Task to complete: Return the lines of the data below in which the string "size" occurs.

Task material:
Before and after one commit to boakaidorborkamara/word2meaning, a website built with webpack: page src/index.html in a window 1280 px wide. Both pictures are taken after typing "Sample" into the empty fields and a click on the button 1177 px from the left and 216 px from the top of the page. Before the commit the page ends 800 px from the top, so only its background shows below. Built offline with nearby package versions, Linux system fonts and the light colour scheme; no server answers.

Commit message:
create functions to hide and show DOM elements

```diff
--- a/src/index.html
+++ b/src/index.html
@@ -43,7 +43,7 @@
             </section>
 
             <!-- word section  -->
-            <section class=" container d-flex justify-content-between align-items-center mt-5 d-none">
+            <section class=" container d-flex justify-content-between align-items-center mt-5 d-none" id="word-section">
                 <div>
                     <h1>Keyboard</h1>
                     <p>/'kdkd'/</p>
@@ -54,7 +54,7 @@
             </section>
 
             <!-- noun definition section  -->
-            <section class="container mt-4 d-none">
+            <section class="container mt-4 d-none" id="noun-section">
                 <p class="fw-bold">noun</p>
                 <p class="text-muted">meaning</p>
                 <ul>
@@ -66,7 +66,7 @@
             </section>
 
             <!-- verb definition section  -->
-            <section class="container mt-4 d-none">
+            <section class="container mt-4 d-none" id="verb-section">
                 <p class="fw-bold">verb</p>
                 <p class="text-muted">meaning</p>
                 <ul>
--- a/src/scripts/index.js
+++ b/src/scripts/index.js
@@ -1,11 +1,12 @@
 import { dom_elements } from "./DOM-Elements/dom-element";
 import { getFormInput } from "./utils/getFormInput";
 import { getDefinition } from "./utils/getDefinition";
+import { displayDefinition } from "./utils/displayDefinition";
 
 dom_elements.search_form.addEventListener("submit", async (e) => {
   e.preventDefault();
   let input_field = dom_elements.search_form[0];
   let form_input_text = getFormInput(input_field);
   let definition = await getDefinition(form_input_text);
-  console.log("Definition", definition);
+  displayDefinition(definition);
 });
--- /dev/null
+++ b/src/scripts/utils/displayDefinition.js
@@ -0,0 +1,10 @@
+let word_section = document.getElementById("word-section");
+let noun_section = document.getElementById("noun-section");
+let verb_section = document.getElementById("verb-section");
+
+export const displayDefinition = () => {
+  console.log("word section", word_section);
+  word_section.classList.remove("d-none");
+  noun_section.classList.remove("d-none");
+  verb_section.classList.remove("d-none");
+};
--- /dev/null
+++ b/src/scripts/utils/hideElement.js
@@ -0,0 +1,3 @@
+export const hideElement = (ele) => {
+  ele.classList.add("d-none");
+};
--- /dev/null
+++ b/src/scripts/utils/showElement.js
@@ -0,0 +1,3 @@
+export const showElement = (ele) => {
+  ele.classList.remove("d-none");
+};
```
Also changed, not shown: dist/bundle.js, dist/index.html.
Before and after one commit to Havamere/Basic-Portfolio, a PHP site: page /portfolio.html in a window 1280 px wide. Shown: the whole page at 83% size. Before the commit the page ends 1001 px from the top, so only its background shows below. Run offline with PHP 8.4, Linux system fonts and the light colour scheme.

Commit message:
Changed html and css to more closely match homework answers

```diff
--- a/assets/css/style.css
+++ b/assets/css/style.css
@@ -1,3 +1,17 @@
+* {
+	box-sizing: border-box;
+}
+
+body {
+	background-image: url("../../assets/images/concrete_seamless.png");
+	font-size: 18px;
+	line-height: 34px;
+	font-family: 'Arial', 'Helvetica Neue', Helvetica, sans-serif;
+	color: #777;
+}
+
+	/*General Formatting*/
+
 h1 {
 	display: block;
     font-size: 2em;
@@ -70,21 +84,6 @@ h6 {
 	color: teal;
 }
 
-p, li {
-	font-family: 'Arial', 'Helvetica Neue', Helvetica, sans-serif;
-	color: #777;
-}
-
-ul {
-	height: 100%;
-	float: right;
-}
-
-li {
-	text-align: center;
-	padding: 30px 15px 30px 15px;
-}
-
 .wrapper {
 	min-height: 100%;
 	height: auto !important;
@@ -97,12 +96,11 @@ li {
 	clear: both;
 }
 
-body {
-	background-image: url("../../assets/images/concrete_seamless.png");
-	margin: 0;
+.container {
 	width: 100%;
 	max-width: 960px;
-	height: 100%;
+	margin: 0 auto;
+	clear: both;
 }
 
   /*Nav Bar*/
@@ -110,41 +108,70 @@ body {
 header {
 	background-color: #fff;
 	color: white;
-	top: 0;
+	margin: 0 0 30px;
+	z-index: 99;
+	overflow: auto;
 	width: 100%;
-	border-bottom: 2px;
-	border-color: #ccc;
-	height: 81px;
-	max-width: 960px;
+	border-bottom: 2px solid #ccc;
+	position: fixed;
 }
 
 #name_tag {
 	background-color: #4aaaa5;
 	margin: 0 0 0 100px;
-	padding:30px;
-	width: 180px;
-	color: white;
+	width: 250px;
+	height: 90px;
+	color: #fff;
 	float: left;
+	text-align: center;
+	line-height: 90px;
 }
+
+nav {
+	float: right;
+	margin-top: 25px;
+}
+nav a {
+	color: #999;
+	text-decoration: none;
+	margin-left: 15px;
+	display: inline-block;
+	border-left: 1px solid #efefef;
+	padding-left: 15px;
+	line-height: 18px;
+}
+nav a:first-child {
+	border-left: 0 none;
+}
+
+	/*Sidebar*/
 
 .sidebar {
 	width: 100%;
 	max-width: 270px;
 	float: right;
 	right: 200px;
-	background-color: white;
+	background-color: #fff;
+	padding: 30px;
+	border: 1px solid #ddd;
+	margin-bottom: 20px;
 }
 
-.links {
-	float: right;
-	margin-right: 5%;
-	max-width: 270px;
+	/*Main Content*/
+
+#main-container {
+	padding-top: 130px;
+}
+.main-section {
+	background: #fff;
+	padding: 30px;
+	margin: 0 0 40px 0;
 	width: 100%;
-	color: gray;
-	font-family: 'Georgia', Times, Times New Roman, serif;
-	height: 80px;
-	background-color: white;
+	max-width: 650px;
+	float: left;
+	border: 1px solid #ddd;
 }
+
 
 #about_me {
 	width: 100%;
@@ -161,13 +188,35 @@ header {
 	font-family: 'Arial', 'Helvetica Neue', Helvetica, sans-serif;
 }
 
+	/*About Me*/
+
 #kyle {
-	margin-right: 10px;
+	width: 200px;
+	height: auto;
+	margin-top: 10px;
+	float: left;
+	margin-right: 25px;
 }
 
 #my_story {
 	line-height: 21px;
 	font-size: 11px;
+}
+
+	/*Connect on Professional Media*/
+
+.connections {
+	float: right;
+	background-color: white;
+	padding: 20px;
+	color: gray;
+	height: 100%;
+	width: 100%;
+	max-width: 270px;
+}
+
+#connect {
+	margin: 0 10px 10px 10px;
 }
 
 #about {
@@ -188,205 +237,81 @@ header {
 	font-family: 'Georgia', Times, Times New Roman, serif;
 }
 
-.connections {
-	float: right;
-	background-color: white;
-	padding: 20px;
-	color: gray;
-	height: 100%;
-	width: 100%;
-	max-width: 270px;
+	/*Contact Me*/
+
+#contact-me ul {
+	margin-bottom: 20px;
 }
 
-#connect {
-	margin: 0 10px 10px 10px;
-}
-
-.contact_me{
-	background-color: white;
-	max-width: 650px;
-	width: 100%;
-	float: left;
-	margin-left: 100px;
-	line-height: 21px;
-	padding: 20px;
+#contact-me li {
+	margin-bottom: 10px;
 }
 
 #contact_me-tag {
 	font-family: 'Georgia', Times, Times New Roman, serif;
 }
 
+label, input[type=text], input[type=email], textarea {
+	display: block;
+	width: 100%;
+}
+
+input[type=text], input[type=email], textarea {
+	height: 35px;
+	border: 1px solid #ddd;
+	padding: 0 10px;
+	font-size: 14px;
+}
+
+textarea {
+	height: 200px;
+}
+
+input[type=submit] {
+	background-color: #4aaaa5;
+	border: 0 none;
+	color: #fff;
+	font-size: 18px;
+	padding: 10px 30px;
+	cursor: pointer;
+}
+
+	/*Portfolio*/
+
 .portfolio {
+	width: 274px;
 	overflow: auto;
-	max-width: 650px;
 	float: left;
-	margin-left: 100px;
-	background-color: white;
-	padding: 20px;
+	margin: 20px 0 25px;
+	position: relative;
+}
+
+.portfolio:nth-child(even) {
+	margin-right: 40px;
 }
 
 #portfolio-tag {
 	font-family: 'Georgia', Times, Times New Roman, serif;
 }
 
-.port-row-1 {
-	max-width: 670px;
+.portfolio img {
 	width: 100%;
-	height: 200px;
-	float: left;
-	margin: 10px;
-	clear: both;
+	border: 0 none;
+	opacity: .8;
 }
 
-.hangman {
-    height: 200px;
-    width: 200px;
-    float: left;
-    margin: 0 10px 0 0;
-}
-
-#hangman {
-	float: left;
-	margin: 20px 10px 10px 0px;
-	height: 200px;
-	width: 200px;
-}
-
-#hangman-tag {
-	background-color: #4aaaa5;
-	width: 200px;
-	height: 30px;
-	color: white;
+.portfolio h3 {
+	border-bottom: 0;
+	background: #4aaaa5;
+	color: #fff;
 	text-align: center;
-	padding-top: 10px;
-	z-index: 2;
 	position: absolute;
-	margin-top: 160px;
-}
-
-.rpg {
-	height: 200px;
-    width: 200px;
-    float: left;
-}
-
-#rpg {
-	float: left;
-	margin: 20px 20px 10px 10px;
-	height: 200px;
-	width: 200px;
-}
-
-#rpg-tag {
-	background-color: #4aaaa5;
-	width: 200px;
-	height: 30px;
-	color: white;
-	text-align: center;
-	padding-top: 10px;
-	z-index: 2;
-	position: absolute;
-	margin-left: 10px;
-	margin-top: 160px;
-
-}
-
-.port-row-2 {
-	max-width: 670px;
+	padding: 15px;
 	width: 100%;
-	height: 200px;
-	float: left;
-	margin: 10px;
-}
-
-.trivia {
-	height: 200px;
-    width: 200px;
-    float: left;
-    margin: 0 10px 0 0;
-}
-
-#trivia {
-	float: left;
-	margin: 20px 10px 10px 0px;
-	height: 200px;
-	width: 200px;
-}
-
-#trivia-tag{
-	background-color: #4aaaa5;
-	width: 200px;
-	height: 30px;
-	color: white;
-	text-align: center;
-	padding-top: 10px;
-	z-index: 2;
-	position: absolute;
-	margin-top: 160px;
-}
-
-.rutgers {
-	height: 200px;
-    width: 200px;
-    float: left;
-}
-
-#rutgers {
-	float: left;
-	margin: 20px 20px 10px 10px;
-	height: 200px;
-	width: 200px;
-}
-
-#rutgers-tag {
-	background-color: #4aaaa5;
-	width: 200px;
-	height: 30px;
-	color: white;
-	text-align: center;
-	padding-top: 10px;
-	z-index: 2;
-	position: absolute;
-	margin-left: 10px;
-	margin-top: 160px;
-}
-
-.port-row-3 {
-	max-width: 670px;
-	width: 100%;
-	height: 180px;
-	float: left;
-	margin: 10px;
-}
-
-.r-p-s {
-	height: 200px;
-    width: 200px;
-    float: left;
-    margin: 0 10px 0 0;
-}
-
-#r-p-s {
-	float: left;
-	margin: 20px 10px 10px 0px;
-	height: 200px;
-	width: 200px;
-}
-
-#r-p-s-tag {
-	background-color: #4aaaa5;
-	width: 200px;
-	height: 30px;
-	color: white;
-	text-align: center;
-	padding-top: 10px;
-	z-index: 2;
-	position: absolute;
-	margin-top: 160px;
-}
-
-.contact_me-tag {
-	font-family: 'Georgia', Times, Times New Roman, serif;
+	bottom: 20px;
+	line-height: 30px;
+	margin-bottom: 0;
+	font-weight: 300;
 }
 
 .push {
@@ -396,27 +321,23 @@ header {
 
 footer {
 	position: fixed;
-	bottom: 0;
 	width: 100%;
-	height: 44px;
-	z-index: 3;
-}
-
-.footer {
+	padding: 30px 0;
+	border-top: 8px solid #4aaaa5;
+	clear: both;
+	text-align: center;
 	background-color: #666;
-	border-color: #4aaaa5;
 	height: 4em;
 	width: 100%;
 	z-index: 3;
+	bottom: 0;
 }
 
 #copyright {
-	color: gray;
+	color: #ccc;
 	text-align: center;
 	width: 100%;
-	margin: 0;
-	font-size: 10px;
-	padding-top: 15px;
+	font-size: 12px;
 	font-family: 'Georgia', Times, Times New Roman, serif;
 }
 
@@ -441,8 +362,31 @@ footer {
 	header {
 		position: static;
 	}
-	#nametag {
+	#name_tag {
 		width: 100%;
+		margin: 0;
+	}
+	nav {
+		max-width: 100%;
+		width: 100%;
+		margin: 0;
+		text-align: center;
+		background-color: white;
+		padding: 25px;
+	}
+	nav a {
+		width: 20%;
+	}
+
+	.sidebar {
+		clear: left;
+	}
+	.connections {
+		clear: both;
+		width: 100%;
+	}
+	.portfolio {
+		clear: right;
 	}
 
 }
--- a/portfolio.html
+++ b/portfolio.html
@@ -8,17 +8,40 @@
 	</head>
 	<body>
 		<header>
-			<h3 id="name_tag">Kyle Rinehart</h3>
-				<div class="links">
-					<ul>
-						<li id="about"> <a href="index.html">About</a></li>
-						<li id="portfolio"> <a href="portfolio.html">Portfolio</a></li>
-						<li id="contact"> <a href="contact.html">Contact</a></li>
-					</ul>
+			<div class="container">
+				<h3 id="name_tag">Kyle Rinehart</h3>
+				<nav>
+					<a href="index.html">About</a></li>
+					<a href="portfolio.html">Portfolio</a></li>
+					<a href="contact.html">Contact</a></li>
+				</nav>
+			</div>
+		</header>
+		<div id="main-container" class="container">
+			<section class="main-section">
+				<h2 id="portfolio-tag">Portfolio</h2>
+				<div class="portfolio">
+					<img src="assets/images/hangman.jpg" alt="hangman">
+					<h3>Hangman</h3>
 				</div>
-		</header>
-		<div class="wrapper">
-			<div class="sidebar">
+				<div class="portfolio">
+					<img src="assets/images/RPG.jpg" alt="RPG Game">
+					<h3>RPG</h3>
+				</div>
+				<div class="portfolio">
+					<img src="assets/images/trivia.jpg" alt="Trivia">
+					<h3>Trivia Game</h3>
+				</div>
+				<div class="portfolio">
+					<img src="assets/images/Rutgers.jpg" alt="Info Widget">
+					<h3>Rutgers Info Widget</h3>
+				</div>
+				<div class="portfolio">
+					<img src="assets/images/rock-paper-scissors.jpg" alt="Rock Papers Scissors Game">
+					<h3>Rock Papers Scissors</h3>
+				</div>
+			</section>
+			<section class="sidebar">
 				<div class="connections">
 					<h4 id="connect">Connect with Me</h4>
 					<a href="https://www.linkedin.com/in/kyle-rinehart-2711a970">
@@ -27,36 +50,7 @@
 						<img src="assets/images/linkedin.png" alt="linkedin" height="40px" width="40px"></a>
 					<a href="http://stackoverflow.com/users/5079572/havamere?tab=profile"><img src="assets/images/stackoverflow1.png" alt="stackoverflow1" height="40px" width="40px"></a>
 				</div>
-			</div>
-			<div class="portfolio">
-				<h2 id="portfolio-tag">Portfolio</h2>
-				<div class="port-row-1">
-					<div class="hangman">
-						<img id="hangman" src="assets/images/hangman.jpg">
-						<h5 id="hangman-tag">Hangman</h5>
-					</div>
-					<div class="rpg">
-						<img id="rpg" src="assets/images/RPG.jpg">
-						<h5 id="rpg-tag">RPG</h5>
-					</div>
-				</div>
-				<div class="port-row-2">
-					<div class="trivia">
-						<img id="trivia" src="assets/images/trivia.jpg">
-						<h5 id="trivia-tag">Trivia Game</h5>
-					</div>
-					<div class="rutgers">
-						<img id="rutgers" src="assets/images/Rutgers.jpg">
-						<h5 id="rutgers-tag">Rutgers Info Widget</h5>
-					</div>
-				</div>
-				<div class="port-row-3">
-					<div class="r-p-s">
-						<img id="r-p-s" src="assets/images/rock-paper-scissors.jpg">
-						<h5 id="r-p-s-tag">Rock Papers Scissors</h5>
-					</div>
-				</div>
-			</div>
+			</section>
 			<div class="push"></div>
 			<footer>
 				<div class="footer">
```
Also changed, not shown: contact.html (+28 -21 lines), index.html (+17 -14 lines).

Your solution:
Before and after one commit to Havamere/Basic-Portfolio, a PHP site: page /portfolio.html in a window 1280 px wide. Shown: the whole page at 83% size. Before the commit the page ends 1001 px from the top, so only its background shows below. Run offline with PHP 8.4, Linux system fonts and the light colour scheme.
+	font-size: 18px;
     font-size: 2em;
 	font-size: 11px;
+	font-size: 14px;
+	font-size: 18px;
-	font-size: 10px;
+	font-size: 12px;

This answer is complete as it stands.